I started writing about cars basically by accident, when a colleague decided to give up the “Wheels” column at the local newspaper that employed me to change the world with investigative journalism. I figured how hard could it be? The writers in Road & Track seemed to be having a good time, and I liked tinkering around with cars. I can’t say I “restored” all that many of them—my $50 cars were generally sold for $50. But my girlfriend had given me a pair of genuine-looking mechanic overalls, so I was like the guy who played the doctor on TV.

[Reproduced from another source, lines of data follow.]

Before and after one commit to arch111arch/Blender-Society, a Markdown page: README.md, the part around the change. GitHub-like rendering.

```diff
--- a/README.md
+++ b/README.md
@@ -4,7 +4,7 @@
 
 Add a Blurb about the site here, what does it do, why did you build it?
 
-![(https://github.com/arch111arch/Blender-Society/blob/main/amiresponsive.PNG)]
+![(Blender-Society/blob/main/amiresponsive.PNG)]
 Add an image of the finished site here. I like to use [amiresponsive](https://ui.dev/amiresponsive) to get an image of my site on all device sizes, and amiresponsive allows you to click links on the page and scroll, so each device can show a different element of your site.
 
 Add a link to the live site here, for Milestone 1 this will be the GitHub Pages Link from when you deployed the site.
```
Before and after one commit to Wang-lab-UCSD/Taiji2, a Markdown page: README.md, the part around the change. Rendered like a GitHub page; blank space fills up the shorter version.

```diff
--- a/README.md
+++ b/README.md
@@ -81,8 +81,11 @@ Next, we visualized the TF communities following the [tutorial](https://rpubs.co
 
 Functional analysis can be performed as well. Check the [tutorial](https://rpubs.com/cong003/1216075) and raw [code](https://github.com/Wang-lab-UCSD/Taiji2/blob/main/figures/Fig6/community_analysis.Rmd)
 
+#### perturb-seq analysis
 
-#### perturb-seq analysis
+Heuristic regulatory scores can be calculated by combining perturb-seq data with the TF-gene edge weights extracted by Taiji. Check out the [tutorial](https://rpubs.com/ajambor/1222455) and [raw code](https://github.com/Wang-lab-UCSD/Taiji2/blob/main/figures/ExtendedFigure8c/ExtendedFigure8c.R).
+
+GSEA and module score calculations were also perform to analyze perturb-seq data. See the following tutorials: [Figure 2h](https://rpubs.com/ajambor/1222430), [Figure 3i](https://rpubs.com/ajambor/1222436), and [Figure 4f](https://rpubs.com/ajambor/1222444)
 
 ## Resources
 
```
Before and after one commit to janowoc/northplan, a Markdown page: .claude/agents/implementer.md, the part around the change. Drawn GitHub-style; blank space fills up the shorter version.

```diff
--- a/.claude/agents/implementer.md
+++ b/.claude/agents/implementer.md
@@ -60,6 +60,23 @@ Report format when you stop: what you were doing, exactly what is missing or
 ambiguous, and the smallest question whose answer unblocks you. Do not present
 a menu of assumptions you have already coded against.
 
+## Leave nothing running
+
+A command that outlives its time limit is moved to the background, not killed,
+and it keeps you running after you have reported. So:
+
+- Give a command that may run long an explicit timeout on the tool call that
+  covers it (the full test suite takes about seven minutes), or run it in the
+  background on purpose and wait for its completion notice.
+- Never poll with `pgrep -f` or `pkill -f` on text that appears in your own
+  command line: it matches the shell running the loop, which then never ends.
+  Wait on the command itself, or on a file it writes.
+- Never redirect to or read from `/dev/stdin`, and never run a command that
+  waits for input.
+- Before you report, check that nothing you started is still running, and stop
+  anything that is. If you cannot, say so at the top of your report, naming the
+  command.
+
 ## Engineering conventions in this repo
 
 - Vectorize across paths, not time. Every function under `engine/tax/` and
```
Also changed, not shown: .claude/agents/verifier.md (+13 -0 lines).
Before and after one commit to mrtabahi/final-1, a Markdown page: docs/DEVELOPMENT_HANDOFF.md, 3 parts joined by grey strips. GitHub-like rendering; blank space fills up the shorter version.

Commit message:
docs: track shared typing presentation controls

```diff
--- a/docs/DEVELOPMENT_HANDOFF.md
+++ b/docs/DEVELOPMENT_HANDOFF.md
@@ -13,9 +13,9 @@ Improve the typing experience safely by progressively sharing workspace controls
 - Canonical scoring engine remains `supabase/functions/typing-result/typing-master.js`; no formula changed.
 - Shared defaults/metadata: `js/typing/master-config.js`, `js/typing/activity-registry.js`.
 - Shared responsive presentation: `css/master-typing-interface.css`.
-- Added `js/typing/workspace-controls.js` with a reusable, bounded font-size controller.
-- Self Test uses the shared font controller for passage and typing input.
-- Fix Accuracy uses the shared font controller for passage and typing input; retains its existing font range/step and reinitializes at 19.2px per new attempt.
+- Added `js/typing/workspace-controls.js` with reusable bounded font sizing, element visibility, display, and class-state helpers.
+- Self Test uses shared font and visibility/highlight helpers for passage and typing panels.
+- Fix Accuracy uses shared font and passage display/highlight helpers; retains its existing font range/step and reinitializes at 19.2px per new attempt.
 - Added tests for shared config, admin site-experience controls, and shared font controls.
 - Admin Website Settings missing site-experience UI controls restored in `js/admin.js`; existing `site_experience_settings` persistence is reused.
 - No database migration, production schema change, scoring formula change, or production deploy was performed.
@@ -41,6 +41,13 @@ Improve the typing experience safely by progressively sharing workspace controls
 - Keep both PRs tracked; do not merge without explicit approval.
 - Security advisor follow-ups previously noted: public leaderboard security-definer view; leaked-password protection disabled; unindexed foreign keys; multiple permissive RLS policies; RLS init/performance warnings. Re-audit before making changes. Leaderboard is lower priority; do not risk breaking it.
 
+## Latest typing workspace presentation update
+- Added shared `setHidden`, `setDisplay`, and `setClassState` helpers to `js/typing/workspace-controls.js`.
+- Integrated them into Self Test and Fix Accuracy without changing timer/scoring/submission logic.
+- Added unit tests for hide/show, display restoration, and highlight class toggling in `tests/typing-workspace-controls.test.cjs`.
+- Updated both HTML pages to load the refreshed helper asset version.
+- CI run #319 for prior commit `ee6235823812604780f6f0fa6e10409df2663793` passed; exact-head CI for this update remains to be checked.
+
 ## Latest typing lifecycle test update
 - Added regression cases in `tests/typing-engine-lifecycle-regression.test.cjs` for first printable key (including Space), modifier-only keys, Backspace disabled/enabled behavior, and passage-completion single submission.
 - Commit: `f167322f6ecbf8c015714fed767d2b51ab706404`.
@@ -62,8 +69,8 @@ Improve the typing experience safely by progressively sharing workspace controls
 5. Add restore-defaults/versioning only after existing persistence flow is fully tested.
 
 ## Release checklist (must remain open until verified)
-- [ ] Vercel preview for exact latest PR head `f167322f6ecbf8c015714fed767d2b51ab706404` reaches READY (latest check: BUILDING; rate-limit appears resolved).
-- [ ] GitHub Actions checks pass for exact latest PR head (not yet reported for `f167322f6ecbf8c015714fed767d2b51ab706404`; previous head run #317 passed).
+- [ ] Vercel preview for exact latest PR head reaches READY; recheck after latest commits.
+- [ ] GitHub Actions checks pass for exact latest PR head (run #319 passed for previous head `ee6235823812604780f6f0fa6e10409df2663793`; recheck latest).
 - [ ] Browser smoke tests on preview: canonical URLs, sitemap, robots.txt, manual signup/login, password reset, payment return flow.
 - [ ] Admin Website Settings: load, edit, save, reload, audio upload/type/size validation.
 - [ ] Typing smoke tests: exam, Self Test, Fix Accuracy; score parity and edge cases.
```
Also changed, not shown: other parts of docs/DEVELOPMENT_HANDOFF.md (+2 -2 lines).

I still write that column, and cars have taken me to places I’d never otherwise have gone. I also learned, as did Tom and Ray, that cars can be great fun—to drive, to write about, and even as a subject for yakking on the radio. Here are a few highlights from decades in the business, which in recent years has taken on a decidedly green tinge. Don’t ask me for exact dates, because I was at Woodstock, man, and my memory isn’t all that linear. These are snapshots from good times:
- Talledega, Alabama, sometime in the 1980s. My friend Jim Henry and I drove a then-new Saab 9000 around the oval NASCAR track at 160 mph—the limit of that family car’s endurance. We had a Talledega Night all our own. I still like the Saab 9000, but am saddened by the company’s current travails. Saab is back from the brink, and let’s hope it survives to thrill the next generation of journalists.
- Southern California, circa 2006 or 2007. The surfers were out at Point Mogu as we put one of the very few General Motors Sequel fuel-cell cars through its paces on the back roads near the Naval Air Station. Hydrogen power for passenger cars seemed a real possibility then, though it has since lost ground to battery EVs. Soon after, in New York, I drove a Sequel alongside GM VP and hydrogen cheerleader Larry Burns in a successful effort to get one to go 300 miles on a tank of hydrogen. Burns has now retired, and the company needs another visionary to get fuel-cell cars on the road.
- The Palisades Parkway in New Jersey, a few weeks ago. A remarkably trusting Ferrari handed me the keys to a new California (the company’s first hardtop convertible, and its first front-engined V-8), and pointed me toward one of my favorite driving roads. I’d never embraced the Ferrari mystique, but then I’d never really driven one (a ratty Alfa Spider was as close as I’d come to Italian car glory). The Ferrari was nearly as vivid as the twin-turbo Callaway Corvette I piloted in the ‘90s (with Reeves Callaway riding shotgun.)
- Weston, Connecticut, circa 1975. My beloved aunt Katie gives me her admittedly somewhat tired BMW 1600 (the precursor of the legendary 2002). She’s my hip aunt—I used to borrow her Bob Dylan albums. After a youth with Dodge Darts and a Chevy Nova, I suddenly had an inkling of what performance driving was all about. (The Ferrari was the advanced course).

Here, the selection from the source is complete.